Vitamin E administration may decrease the incidence of pneumonia in elderly males
Authors Hemilä H
Received 7 June 2016
Accepted for publication 12 August 2016
Published 3 October 2016 Volume 2016:11 Pages 1379—1385
Checked for plagiarism Yes
Review by Single-blind
Peer reviewers approved by Dr Amy Norman
Peer reviewer comments 2
Editor who approved publication: Dr Richard Walker
Department of Public Health, University of Helsinki, Helsinki, Finland
Background: Vitamin E has influenced the immune system in laboratory studies. Dozens of animal experiments have found that vitamin E offered protection against infections caused by viruses and bacteria. Previously, significant heterogeneity was found in the effect of vitamin E supplementation on pneumonia in humans. The aim of this study was to examine how the effect of vitamin E on pneumonia risk depends on age.
Methods: Secondary analysis of the Alpha-Tocopherol, Beta-Carotene Cancer Prevention study in Finland, 1985–1993, was performed. Participants were male smokers aged 50–69 years at the baseline who started to smoke at ≥21 years (N=7,469). Intervention was 50 mg/d of vitamin E for 5–8 years. The outcome was the incidence of hospital-treated, community-acquired pneumonia by the age at the follow-up.

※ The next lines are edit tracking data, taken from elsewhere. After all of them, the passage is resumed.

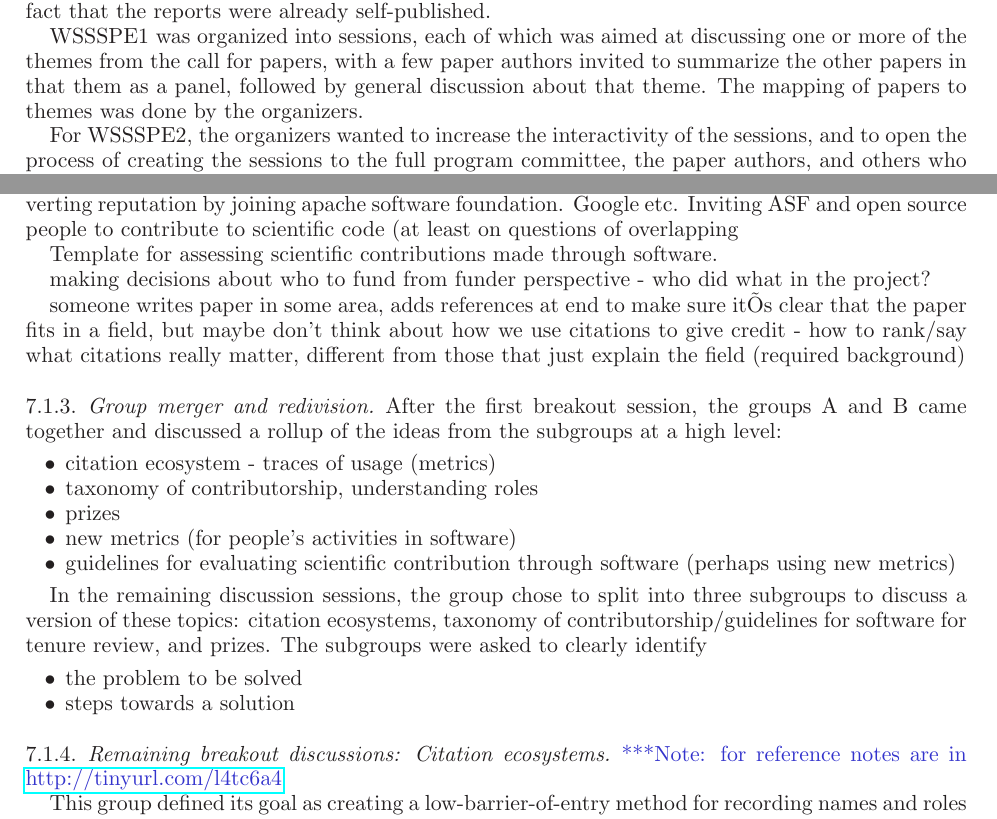
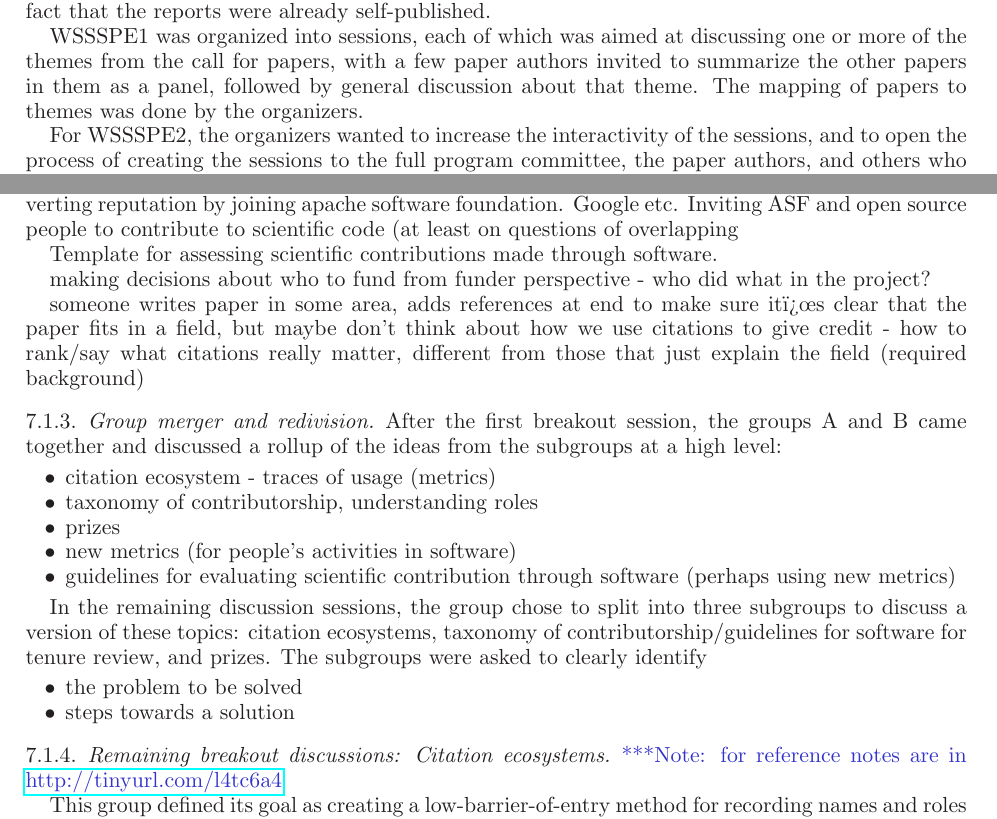
Before and after one commit to WSSSPE/meetings, a LaTeX paper (WSSSPE2_report/WSSSPE2_review.tex): two parts of pages 3 and 8 of 13, joined at a grey line, cut so that both start at the same text. Compiled offline with LaTeX, dvips and Ghostscript; the source files are stored in an older character set and shown here as Unicode.

Commit message:
Section 2: fix a typo.

```diff
--- a/WSSSPE2_report/WSSSPE2_review.tex
+++ b/WSSSPE2_report/WSSSPE2_review.tex
@@ -288,7 +288,7 @@ self-published.
 
 WSSSPE1 was organized into sessions, each of which was aimed at discussing one
 or more of the themes from the call for papers, with a few paper authors invited
-to summarize the other papers in that them as a panel, followed by general
+to summarize the other papers in them as a panel, followed by general
 discussion about that theme. The mapping of papers to themes was done by the
 organizers.
 
@@ -717,7 +717,7 @@ Template for assessing scientific contributions made through software.
 
 making decisions about who to fund from funder perspective - who did what in the project?
 
-someone writes paper in some area, adds references at end to make sure itÕs clear that the paper fits in a field, but maybe don't think about how we use citations to give credit - how to rank/say what citations really matter, different from those that just explain the field (required background)
+someone writes paper in some area, adds references at end to make sure it�s clear that the paper fits in a field, but maybe don't think about how we use citations to give credit - how to rank/say what citations really matter, different from those that just explain the field (required background)
 
 
 \subsubsection{Group merger and redivision}
```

Results: Among 2,216 participants who smoked 5–19 cigarettes per day at baseline and exercised at leisure time, vitamin E supplementation reduced the incidence of pneumonia by 69% (95% confidence interval [CI]: 43%–83%; 57 pneumonia cases). In this subgroup, vitamin E prevented pneumonia in 12.9% of participants by the age of 74 years. Among 5,253 participants who smoked ≥20 cigarettes per day at baseline or did not exercise, the incidence of pneumonia was 14% lower in the vitamin E participants (95% CI: -38% to +21%; 139 cases). One-third of the participants quit smoking for a period, of whom 27 got pneumonia. The incidence of pneumonia was 72% (95% CI: 31%–89%) lower in the vitamin E group, and this benefit was also seen among those males who smoked ≥20 cigarettes per day at baseline or did not exercise.
Conclusion: Although the evidence of benefit from vitamin E against pneumonia in elderly males is strong in this analysis, the overall findings about vitamin E have been complex. Further research on vitamin E in nonsmoking elderly males is warranted.
Trial registration: NCT00342992.
Keywords: antioxidants, exercise, randomized controlled trial, respiratory tract infections, smoking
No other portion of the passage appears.